Following the example of the US Navy, which recently set up an unmanned task force in the Middle East, the UK Royal Navy has deployed an unmanned boat to the Persian Gulf for hot climate trials.
Royal Navy motor boat ‘Harrier’ is part of a ten-year program for replacing the Navy’s current fleet of mine counter measure vessels and her time in the region will lay the foundation for future autonomous kit.
While deployed for operations, the 11-meter boat will work with host ship RFA Cardigan Bay to conduct a series of demonstrations and trials that will prove her ability to operate in the harsh and demanding weather conditions of the Gulf.
The UK boat will be joining unmanned systems operated by the US Navy in the region as part of Task Force 59, a task force operating a range of unmanned systems operating out of Bahrain since September 2021.
Harrier is capable of operating both autonomously (pre-programmed to conduct a mission) or remotely from a ship or shore-based remote control centre. She tows a side-scan sonar behind her to look for mines on the seabed, alerting units ashore or at sea of their whereabouts. In the future, she will also work with remotely operated underwater vehicles and a mine sweeping system.
The tests will be key for seeing how the remote-controlled mine sweeper deals with hot climates, having already proved her ability in UK waters. She will face water temperatures of more than 30C in the summer, very different from her previous home of Faslane.
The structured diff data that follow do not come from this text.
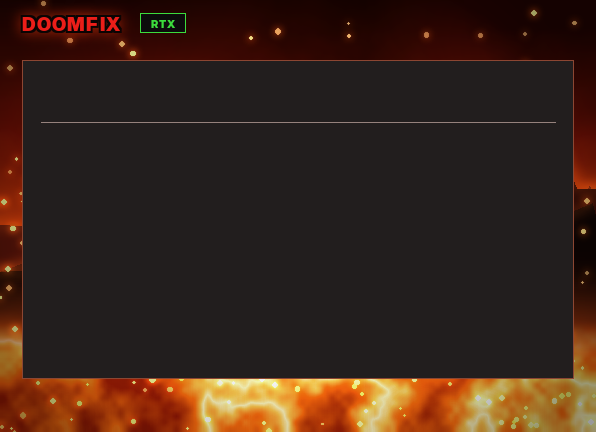
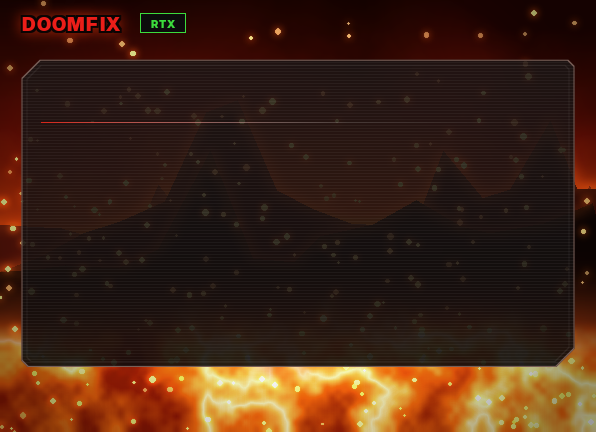
Redraw the installer panels and add the control artwork
The panels get the approved look: chamfered corners, a thin warm frame,
a see-through dark gradient with faint scanlines and an inner line. The
fire and the logo are unchanged. The heading line of the inner pages is
a red gradient; the welcome and finish pages get theirs as separate
pictures (red and green).

New pictures in installer/assets/ui, one set per background size: the
hexagonal buttons in five states without text, the path field and the
check boxes with a red tick. The installer script starts using them in
the next commit.

diff --git a/installer/assets/generate.py b/installer/assets/generate.py
@@ -1,4 +1,4 @@
-"""Generates the installer artwork: wizard backgrounds and the "DF" icon.
+"""Generates the installer artwork: wizard backgrounds, buttons and other controls, and the "DF" icon.
 
 Everything is drawn procedurally (Pillow + numpy) from fixed random seeds, so every run produces the same
 images; no third-party artwork is used. The only external asset is the Inter Display Black font (SIL OFL 1.1,
@@ -7,11 +7,16 @@ see fonts/OFL.txt), which is baked into the images and is not shipped in the ins
 Run it through scripts\\build_assets.ps1, which sets up the Python environment. Output, next to this file:
   back_welcome_<w>x<h>.png  welcome and finish pages: fire, large DOOMFIX logo and RTX tag, the content panel
   back_inner_<w>x<h>.png    other pages: fire, small DOOMFIX logo and RTX tag at the top left, the content panel
+                            with its red heading line
+  ui/<name>_<w>.png         for each background width w: the buttons (button_*, browse_*: normal, hover, pressed,
+                            focus, disabled; without text), the path field (edit), the check boxes (check_on_*,
+                            check_off_*) and the heading lines of the welcome and finish pages (line_red, line_green)
   doomfix.ico               the icon of setup.exe and doomfix_launcher.exe, 16 to 256 px
 
 The background sizes are the wizard image areas of Inno Setup 6.7 at 100, 125, 150, 175 and 200% DPI (see the
-WizardBackImageFile help topic); Setup picks the best match. The layout uses the coordinates of the 497x360
-design (installer/doomfix.iss places the panels and controls with the same numbers).
+WizardBackImageFile help topic); Setup picks the best match. The panels use the coordinates of the 497x360
+design, the controls pixels of the 596x432 client area at 100% (installer/doomfix.iss places everything with the
+same numbers).
 """
 import math
 import random
@@ -189,42 +194,212 @@ def tag(img, x_center, y, size, s, text="RTX"):
     return img
 
 
-# Layout shared with the "Look" part of installer/doomfix.iss (design units). The panels are part of the image:
-# the custom style draws transparent controls over the window background, so a panel made of a control would not
-# show behind every control.
-PANEL = (34, 30, 30)
-PANEL_BORDER = (140, 70, 50)
-SEPARATOR = (150, 130, 125)
-WELCOME_PANEL = (40, 104, 457, 306)   # welcome and finish pages
+# Layout shared with the "Look" part of installer/doomfix.iss. Two kinds of units: design units of the 497x360
+# layout (panels, labels; s = pixels per unit) and pixels of the window at 100% DPI, whose client area is 596x432
+# (button, field and chamfer sizes; p = pixels per pixel at 100%). The panels are part of the background image: the
+# custom style draws transparent controls over the window background, so a panel made of a control would not show
+# behind every control.
+WELCOME_PANEL = (40, 104, 455, 279)   # welcome and finish pages
 WELCOME_SEPARATOR_Y = 144
-INNER_PANEL = (18, 50, 479, 316)      # all other pages
+INNER_PANEL = (18, 50, 479, 306)      # all other pages
 INNER_SEPARATOR_Y = 102
 PANEL_PADDING = 16
 
+BORDER = (0x7A, 0x5F, 0x57)
+RED = (0xD8, 0x26, 0x1A)
+DARK_RED = (0x8E, 0x14, 0x0C)
+GREEN_LINE = (0x3D, 0xDC, 0x56)
+SS = 4                                # supersampling of the antialiased shapes
 
-def panel(img, box, sep_y, s):
-    d = ImageDraw.Draw(img)
-    lw = max(1, round(s))
-    x0, y0, x1, y1 = (round(v * s) for v in box)
-    d.rectangle([x0, y0, x1 - 1, y1 - 1], fill=PANEL, outline=PANEL_BORDER, width=lw)
-    sy = round(sep_y * s)
-    d.line([x0 + round(PANEL_PADDING * s), sy, x1 - round(PANEL_PADDING * s), sy], fill=SEPARATOR, width=lw)
-    return img
+
+def chamfer_points(x0, y0, x1, y1, tl, tr, br, bl):
+    """A rectangle with its corners cut at 45 degrees; tl..bl are the cut lengths along each side."""
+    return [(x0 + tl, y0), (x1 - tr, y0), (x1, y0 + tr), (x1, y1 - br), (x1 - br, y1), (x0 + bl, y1),
+            (x0, y1 - bl), (x0, y0 + tl)]
+
+
+def shape_mask(size, points, inset=0.0):
+    """Antialiased coverage (0..1, float array) of a polygon, optionally shrunk by `inset` pixels."""
+    w, h = size
+    k = int(round(inset * SS))
+    pad = k + SS  # empty margin, so that the shrinking also works where the shape touches the image edge
+    m = Image.new("L", (w * SS + 2 * pad, h * SS + 2 * pad), 0)
+    ImageDraw.Draw(m).polygon([(x * SS + pad, y * SS + pad) for x, y in points], fill=255)
+    if k > 0:
+        m = m.filter(ImageFilter.MinFilter(2 * k + 1))
+    m = m.crop((pad, pad, pad + w * SS, pad + h * SS))
+    return np.asarray(m.resize((w, h), Image.BOX), float) / 255
+
+
+def outline_mask(size, points, width):
+    """The band of `width` pixels just inside the polygon's edge."""
+    return np.clip(shape_mask(size, points) - shape_mask(size, points, width), 0, 1)
+
+
+def over(base, color, alpha):
+    """Composites a color (RGB tuple or HxWx3 array) with per-pixel alpha (HxW) over an RGB float array."""
+    a = alpha[..., None]
+    return base * (1 - a) + np.asarray(color, float) * a
+
+
+def scanlines(h, w, p, y0=0):
+    """1 = row of a scanline: 1 px lines every 3 px at 100%, scaled."""
+    step = max(2, round(3 * p))
+    lh = max(1, round(p))
+    rows = ((np.arange(h) - y0) % step) < lh
+    return np.repeat(rows[:, None], w, axis=1).astype(float)
+
+
+def vgradient(h, w, top, bottom, y0=0, y1=None):
+    """HxWx3 colors from `top` at row y0 to `bottom` at row y1."""
+    y1 = h - 1 if y1 is None else y1
+    t = np.clip((np.arange(h) - y0) / max(1, y1 - y0), 0, 1)[:, None, None]
+    col = np.asarray(top, float) * (1 - t) + np.asarray(bottom, float) * t
+    return np.repeat(col, w, axis=1)
+
+
+def panel(img, box, s, p):
+    """Dark see-through panel: chamfered corners (18 px top left and bottom right, 6 px elsewhere), 1 px frame,
+    vertical gradient, faint scanlines and a faint inner line 5 px from the edge."""
+    w, h = img.size
+    x0, y0, x1, y1 = (v * s for v in box)
+    big, small = 18 * p, 6 * p
+    lw = max(1, round(p))
+    pts = chamfer_points(x0, y0, x1, y1, big, small, big, small)
+    fill = shape_mask((w, h), pts)
+    base = np.asarray(img, float)
+    ya, yb = int(y0), int(y1)
+    color = vgradient(h, w, (28, 22, 21), (16, 12, 12), ya, yb)
+    alpha = (0.86 + 0.04 * np.clip((np.arange(h) - ya) / max(1, yb - ya), 0, 1))[:, None]
+    base = over(base, color, fill * alpha)
+    base = over(base, (255, 255, 255), fill * scanlines(h, w, p, ya) * 0.045)
+    d = 5 * p
+    inner = chamfer_points(x0 + d, y0 + d, x1 - d, y1 - d, 14 * p, 4 * p, 14 * p, 4 * p)
+    base = over(base, (255, 255, 255), outline_mask((w, h), inner, lw) * 0.06)
+    base = over(base, BORDER, outline_mask((w, h), pts, lw))
+    return Image.fromarray(base.clip(0, 255).astype(np.uint8))
+
+
+def separator_line(length, height, start):
+    """RGBA line under a heading: `start` color to faint white at 60% of the length, then fading out."""
+    t = np.linspace(0, 1, length)
+    k = np.clip(t / 0.6, 0, 1)[:, None]
+    rgb = np.asarray(start, float) * (1 - k) + np.array([255.0, 255, 255]) * k
+    a = np.where(t <= 0.6, 1 - 0.88 * np.clip(t / 0.6, 0, 1), 0.12 * (1 - (t - 0.6) / 0.4))
+    row = np.concatenate([rgb, (a * 255)[:, None]], axis=1)
+    return Image.fromarray(np.repeat(row[None], height, axis=0).clip(0, 255).astype(np.uint8), "RGBA")
+
+
+def separator_geometry(box, sep_y, s, p):
+    x0, _, x1, _ = box
+    left = round((x0 + PANEL_PADDING) * s)
+    return left, round(sep_y * s), round((x1 - PANEL_PADDING) * s) - left, max(1, round(p))
 
 
 def background(kind, w, h):
-    s = w / BASE_W
+    s, p = w / BASE_W, w / 596
     if kind == "welcome":
+        # The heading line is not part of this image: it is red on the welcome page and green on the finish page
+        # (ui/line_*.png, placed by installer/doomfix.iss).
         img = hellscape(w, h, seed=7)
         img = logo(img, "DOOMFIX", BASE_W / 2, 14, 34, s, center=True)
         img = tag(img, BASE_W / 2, 60, 11, s)
-        img = panel(img, WELCOME_PANEL, WELCOME_SEPARATOR_Y, s)
+        img = panel(img, WELCOME_PANEL, s, p)
     else:
         img = hellscape(w, h, seed=19)
         img = logo(img, "DOOMFIX", 18, 10, 16, s, stroke=5)
         img = tag(img, 136, 11, 9, s)
-        img = panel(img, INNER_PANEL, INNER_SEPARATOR_Y, s)
+        img = panel(img, INNER_PANEL, s, p)
+        x, y, length, lh = separator_geometry(INNER_PANEL, INNER_SEPARATOR_Y, s, p)
+        img = img.convert("RGBA")
+        img.alpha_composite(separator_line(length, lh, RED), (x, y))
+        img = img.convert("RGB")
     return img
+
+
+# --- Buttons and the path field ------------------------------------------------------------------
+# Drawn without text; installer/doomfix.iss writes the caption on them at run time (the captions depend on the
+# language and the page). One set per background size, named after the background width.
+
+BUTTON_W, BROWSE_W, BUTTON_H = 104, 96, 34
+EDIT_W = 410                          # inner page content width (514 px) - Browse - 8 px gap
+BUTTON_STATES = ("normal", "hover", "pressed", "focus", "disabled")
+
+
+def button_image(w, h, p, state):
+    """A stretched hexagon: the left and right sides meet in a point 10 px deep."""
+    d = 10 * p
+    pts = [(d, 0), (w - d, 0), (w, h / 2), (w - d, h), (d, h), (0, h / 2)]
+    lw = max(1, round(p))
+    fill = shape_mask((w, h), pts)
+    base = np.zeros((h, w, 3))
+    if state == "hover":
+        base = vgradient(h, w, RED, DARK_RED)
+        border = (0xFF, 0xB0, 0x8A)
+    elif state == "pressed":
+        base[:] = DARK_RED
+        border = (0xFF, 0xB0, 0x8A)
+    else:
+        base = vgradient(h, w, (0x2C, 0x24, 0x23), (0x1A, 0x15, 0x15))
+        border = (0xF0, 0xE6, 0xE2) if state == "focus" else BORDER
+    base = over(base, (255, 255, 255), scanlines(h, w, p) * 0.045)
+    base = over(base, border, np.clip(outline_mask((w, h), pts, lw) / np.maximum(fill, 1e-6), 0, 1))
+    alpha = fill * (0.45 if state == "disabled" else 1.0)
+    rgba = np.concatenate([base, (alpha * 255)[..., None]], axis=2)
+    return Image.fromarray(rgba.clip(0, 255).astype(np.uint8), "RGBA")
+
+
+def edit_frame(w, h, p):
+    """The path field: 1 px frame, 8 px chamfers at the top left and bottom right, dark fill."""
+    c = 8 * p
+    pts = chamfer_points(0, 0, w, h, c, 0, c, 0)
+    fill = shape_mask((w, h), pts)
+    base = np.zeros((h, w, 3))
+    base[:] = (0x12, 0x0E, 0x0E)
+    base = over(base, BORDER, np.clip(outline_mask((w, h), pts, max(1, round(p))) / np.maximum(fill, 1e-6), 0, 1))
+    rgba = np.concatenate([base, (fill * 255)[..., None]], axis=2)
+    return Image.fromarray(rgba.clip(0, 255).astype(np.uint8), "RGBA")
+
+
+CHECK_SIZE = 16
+
+
+def check_box(n, p, checked, state):
+    """A check box: dark square with a 1 px frame, a red tick when checked."""
+    lw = max(1, round(p))
+    pts = [(0, 0), (n, 0), (n, n), (0, n)]
+    fill = shape_mask((n, n), pts)
+    base = np.zeros((n, n, 3))
+    base[:] = (0x12, 0x0E, 0x0E)
+    border = {"hover": (0xFF, 0xB0, 0x8A), "focus": (0xF0, 0xE6, 0xE2)}.get(state, BORDER)
+    if checked:
+        tick = Image.new("L", (n * SS, n * SS), 0)
+        k = n * SS / 16
+        ImageDraw.Draw(tick).line([(3.5 * k, 8.5 * k), (6.5 * k, 11.5 * k), (12.5 * k, 4.5 * k)], fill=255,
+                                  width=max(2, round(2.2 * k)), joint="curve")
+        base = over(base, RED, np.asarray(tick.resize((n, n), Image.BOX), float) / 255)
+    base = over(base, border, outline_mask((n, n), pts, lw))
+    rgba = np.concatenate([base, (fill * 255)[..., None]], axis=2)
+    return Image.fromarray(rgba.clip(0, 255).astype(np.uint8), "RGBA")
+
+
+def ui_images(w):
+    """{file name: image} for the background width w."""
+    s, p = w / BASE_W, w / 596
+    bh = round(BUTTON_H * p)
+    out = {}
+    for state in BUTTON_STATES:
+        out[f"button_{state}_{w}.png"] = button_image(round(BUTTON_W * p), bh, p, state)
+        out[f"browse_{state}_{w}.png"] = button_image(round(BROWSE_W * p), bh, p, state)
+    out[f"edit_{w}.png"] = edit_frame(round(EDIT_W * p), bh, p)
+    for checked in (False, True):
+        for state in ("normal", "hover", "focus"):
+            out[f"check_{'on' if checked else 'off'}_{state}_{w}.png"] = check_box(round(CHECK_SIZE * p), p, checked,
+                                                                                    state)
+    _, _, length, lh = separator_geometry(WELCOME_PANEL, WELCOME_SEPARATOR_Y, s, p)
+    out[f"line_red_{w}.png"] = separator_line(length, lh, RED)
+    out[f"line_green_{w}.png"] = separator_line(length, lh, GREEN_LINE)
+    return out
 
 
 # --- Icon ---------------------------------------------------------------------------------------
@@ -274,6 +449,14 @@ def main():
             path = HERE / f"back_{kind}_{w}x{h}.png"
             background(kind, w, h).save(path, optimize=True)
             print(f"{path.name}: {path.stat().st_size // 1024} KB")
+    ui = HERE / "ui"
+    ui.mkdir(exist_ok=True)
+    total = 0
+    for w, _ in SIZES:
+        for name, im in ui_images(w).items():
+            im.save(ui / name, optimize=True)
+            total += (ui / name).stat().st_size
+    print(f"ui/: {len(list(ui.glob('*.png')))} files, {total // 1024} KB")
     icons = [icon_image(sz) for sz in ICON_SIZES]
     ico = HERE / "doomfix.ico"
     icons[-1].save(ico, format="ICO", sizes=[(sz, sz) for sz in ICON_SIZES], append_images=icons[:-1])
Harrier will be put through her paces on integrating with Royal Navy personnel and units in the region – mine counter measure battlestaff, the UK’s naval support facility in Bahrain and countries who work with the UK, protecting shipping and the freedom of navigation.
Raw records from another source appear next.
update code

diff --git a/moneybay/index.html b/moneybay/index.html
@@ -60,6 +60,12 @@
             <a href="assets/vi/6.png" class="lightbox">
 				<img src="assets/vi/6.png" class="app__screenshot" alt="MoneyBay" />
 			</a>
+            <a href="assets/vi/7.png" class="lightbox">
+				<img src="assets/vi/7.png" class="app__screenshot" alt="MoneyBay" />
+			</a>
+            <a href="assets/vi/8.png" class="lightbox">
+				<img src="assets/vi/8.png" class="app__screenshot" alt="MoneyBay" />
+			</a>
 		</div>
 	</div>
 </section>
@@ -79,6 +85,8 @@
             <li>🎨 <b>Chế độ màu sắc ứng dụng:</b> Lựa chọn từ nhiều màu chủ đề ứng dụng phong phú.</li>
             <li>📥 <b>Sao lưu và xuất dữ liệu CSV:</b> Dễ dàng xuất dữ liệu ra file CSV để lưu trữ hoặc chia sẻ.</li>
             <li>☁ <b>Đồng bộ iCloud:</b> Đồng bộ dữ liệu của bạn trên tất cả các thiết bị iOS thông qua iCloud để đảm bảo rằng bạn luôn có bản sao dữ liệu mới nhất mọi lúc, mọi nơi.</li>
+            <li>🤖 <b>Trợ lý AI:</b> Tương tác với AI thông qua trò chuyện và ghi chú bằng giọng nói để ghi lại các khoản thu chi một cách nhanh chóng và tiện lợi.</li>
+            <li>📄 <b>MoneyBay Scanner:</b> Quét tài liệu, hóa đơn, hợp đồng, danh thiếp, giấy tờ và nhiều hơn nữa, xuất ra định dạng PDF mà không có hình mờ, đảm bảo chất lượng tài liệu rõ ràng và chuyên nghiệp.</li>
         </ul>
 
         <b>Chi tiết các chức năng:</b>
Harrier will provide another arrow in the quiver of the mine countermeasures commander and her success will be a stepping-stone for complimentary autonomous kit coming available in the near future.
Lieutenant Commander Mark Shaw, commanding officer of Mission System Team One in the Mine Threat Exploitation Group, said: “We are excited to be involved in the mine hunting capability program which will transition the Royal Navy from a ship-based mine counter measures (MCM) capability to maritime autonomous off-board systems.
“Our task is to prove this first iteration of the capability in an operational environment.
“This is a step change in the way the Royal Navy conducts MCM, and we are not just proving the equipment and operating procedures but setting the template on how we operate and integrate within the wider force.
A move towards autonomous mine-hunting will enable the Royal Navy to counter the evolving threat of modern sea mines while reducing the risk to sailors.